Billy Bragg puts words on a page and suspends them in the air

(Anthony Saint James)
The Guide

ALTHOUGH it’s been nearly six years since Billy Bragg has released an album, his hiatus can hardly be characterized as quiet.

In fact, the English guitarist-songwriter, who has spent more than two decades belting out politically charged, punk-tinged folk songs, continued to speak out on those same themes of politics and identity in 2006, only in book form: “The Progressive Patriot: A Search for Belonging.”

Now, though, Bragg says he’s ready to get back to basics. Moving on from what he calls his “author phase,” he returns to music, taking to the road to promote his just-released album, “Mr. Love & Justice,” and hitting the El Rey Theatre on Tuesday.

“Being an author’s great fun, and it gives you a platform to talk about lots of things that I think are really important,” he explains. “But the audiences at book fairs are not the same as the audience at the El Rey.”

Bragg, 50, says the process of writing a book informed his current album.

“As soon as I delivered the manuscript, I went off to do some dates. And as soon as I strapped on a guitar at the sound check, I started having ideas for songs,” Bragg says. “The book was a polemic, and the songs that came through [for ‘Mr. Love & Justice’] tended to be more like love songs. It says something about my creative processes.”
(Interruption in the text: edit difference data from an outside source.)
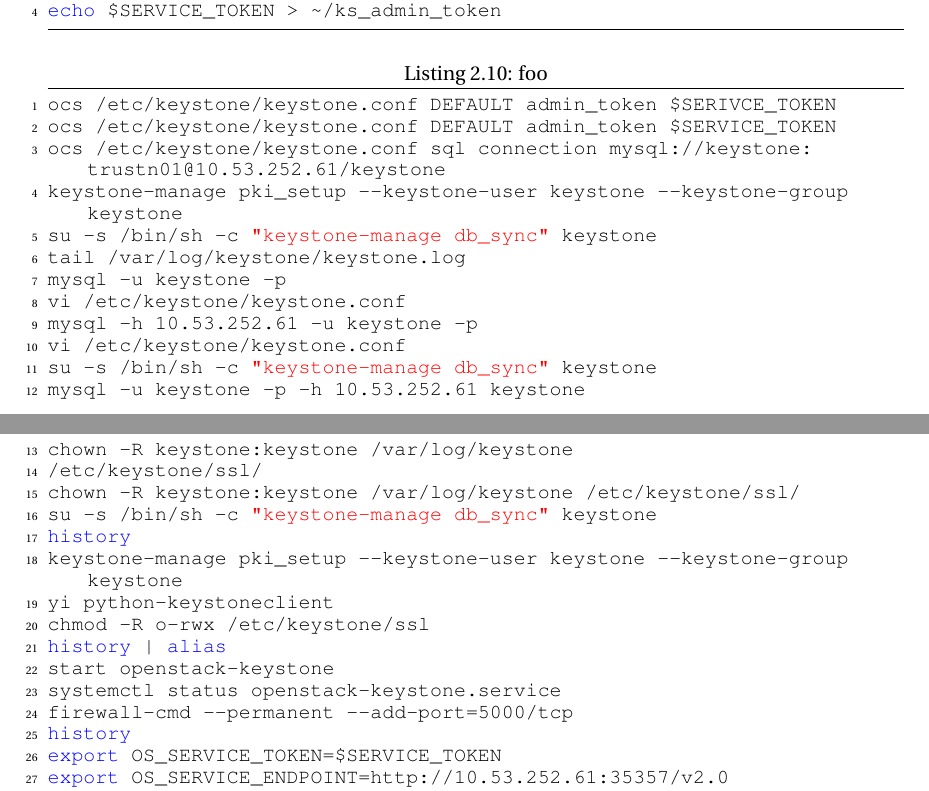
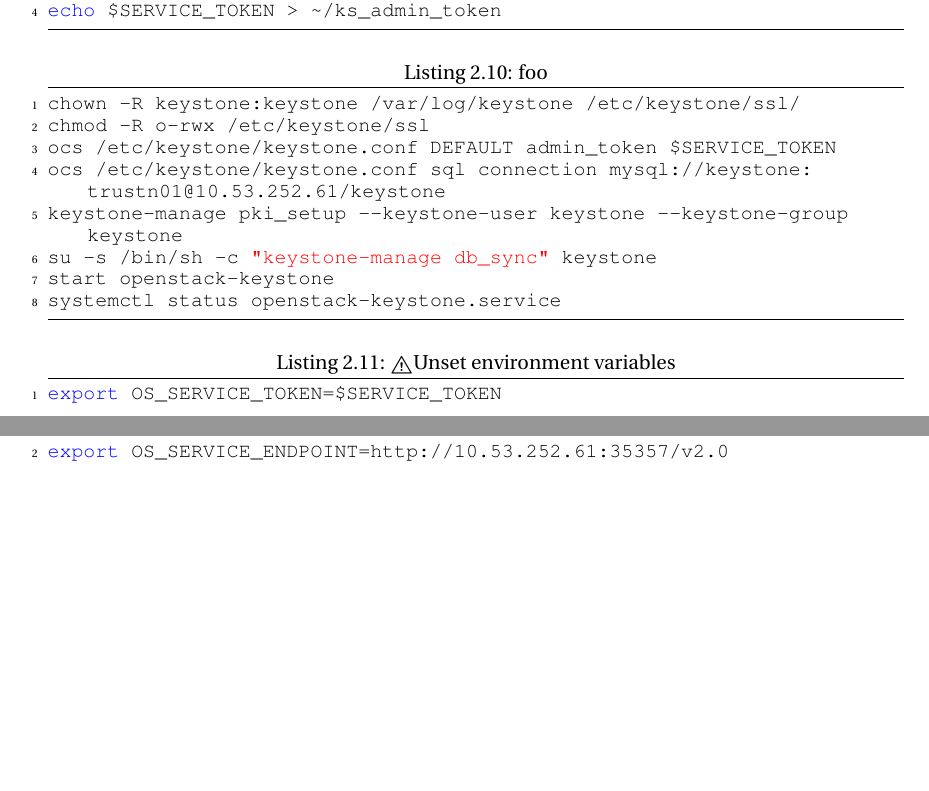
Before and after one commit to jcpowermac/OpenStackIcehouseDoc, a LaTeX book (openstack_icehouse.tex): two parts of pages 5 and 6 of 9, joined at a grey line, cut so that both start at the same text, the shorter picture padded with empty space. Compiled offline with pdfLaTeX.

Commit message:
updated listing in keystone

```diff
--- a/openstack_icehouse.tex
+++ b/openstack_icehouse.tex
@@ -195,31 +195,19 @@
 \end{lstlisting}
 
 \begin{lstlisting}[caption={foo},language=bash]
-ocs /etc/keystone/keystone.conf DEFAULT admin_token $SERIVCE_TOKEN
+chown -R keystone:keystone /var/log/keystone /etc/keystone/ssl/
+chmod -R o-rwx /etc/keystone/ssl
 ocs /etc/keystone/keystone.conf DEFAULT admin_token $SERVICE_TOKEN
 ocs /etc/keystone/keystone.conf sql connection mysql://keystone:trustn01@10.53.252.61/keystone
 keystone-manage pki_setup --keystone-user keystone --keystone-group keystone
 su -s /bin/sh -c "keystone-manage db_sync" keystone
-tail /var/log/keystone/keystone.log
-mysql -u keystone -p
-vi /etc/keystone/keystone.conf
-mysql -h 10.53.252.61 -u keystone -p
-vi /etc/keystone/keystone.conf
-su -s /bin/sh -c "keystone-manage db_sync" keystone
-mysql -u keystone -p -h 10.53.252.61 keystone
-chown -R keystone:keystone /var/log/keystone
-/etc/keystone/ssl/
-chown -R keystone:keystone /var/log/keystone /etc/keystone/ssl/
-su -s /bin/sh -c "keystone-manage db_sync" keystone
-history
-keystone-manage pki_setup --keystone-user keystone --keystone-group keystone
-yi python-keystoneclient
-chmod -R o-rwx /etc/keystone/ssl
-history | alias
 start openstack-keystone
 systemctl status openstack-keystone.service
-firewall-cmd --permanent --add-port=5000/tcp
-history
+\end{lstlisting}
+
+
+
+\begin{lstlisting}[caption={\danger Unset environment variables},language=bash]
 export OS_SERVICE_TOKEN=$SERVICE_TOKEN
 export OS_SERVICE_ENDPOINT=http://10.53.252.61:35357/v2.0
 keystone user-create --name=admin --pass=trustn01
```
Also changed, not shown: openstack_icehouse.pdf, openstack_icehouse.tex (7 more changed lines), 4 other files.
Politics play as large a part as love in Bragg’s overall repertoire, so in some ways, the book and new album appear to represent two sides of the same musician. Take, for instance, the album title, which came from a 1960 novel by British author Colin MacInnis.

“MacInnis is, I think, the hip Orwell,” the musician says. “Although MacInnis never came up with anything as prescient as ‘Animal Farm’ or ‘1984,’ he was a great observer of the way that national identity changes, but also at the same time retains some very important elements of its original core.”

Bragg points to the Beatles as the perfect example of Mac- Innis’ theories of how rebelling against a national identity often simply reinforces it. “Everybody knows they were inspired by the music of black Americans, but conversely that led to some of the most intensely British music of the 20th century,” he explains.

Bragg has built his career on asking questions and demanding answers, and the El Rey show, no doubt, will incorporate some discussion of the American race for the presidency.

For the record, Bragg says he’s heartened by the primaries. “The most encouraging thing for us over here,” he said by phone from Britain, “is that the choices you have seem to suggest that the electorate will be a lot more engaged come the fall,” he says. “A [voter] turnout of over 50% would make us feel that the Americans do have a commitment to democracy in their own country, never mind anyone else’s.”

Above all, Bragg says his six-year detour proved that he’s more of a politically minded minstrel -- rather than author -- at heart. “I wouldn’t [go onstage] if I didn’t get that buzz,” he says. “I don’t feel 50 when I’m out there; I feel 25 again.”

BILLY BRAGG WHERE: El Rey Theatre, 5515 Wilshire Blvd., L.A.WHEN: 8 p.m. Tue.PRICE: $31INFO: (323) 936-6400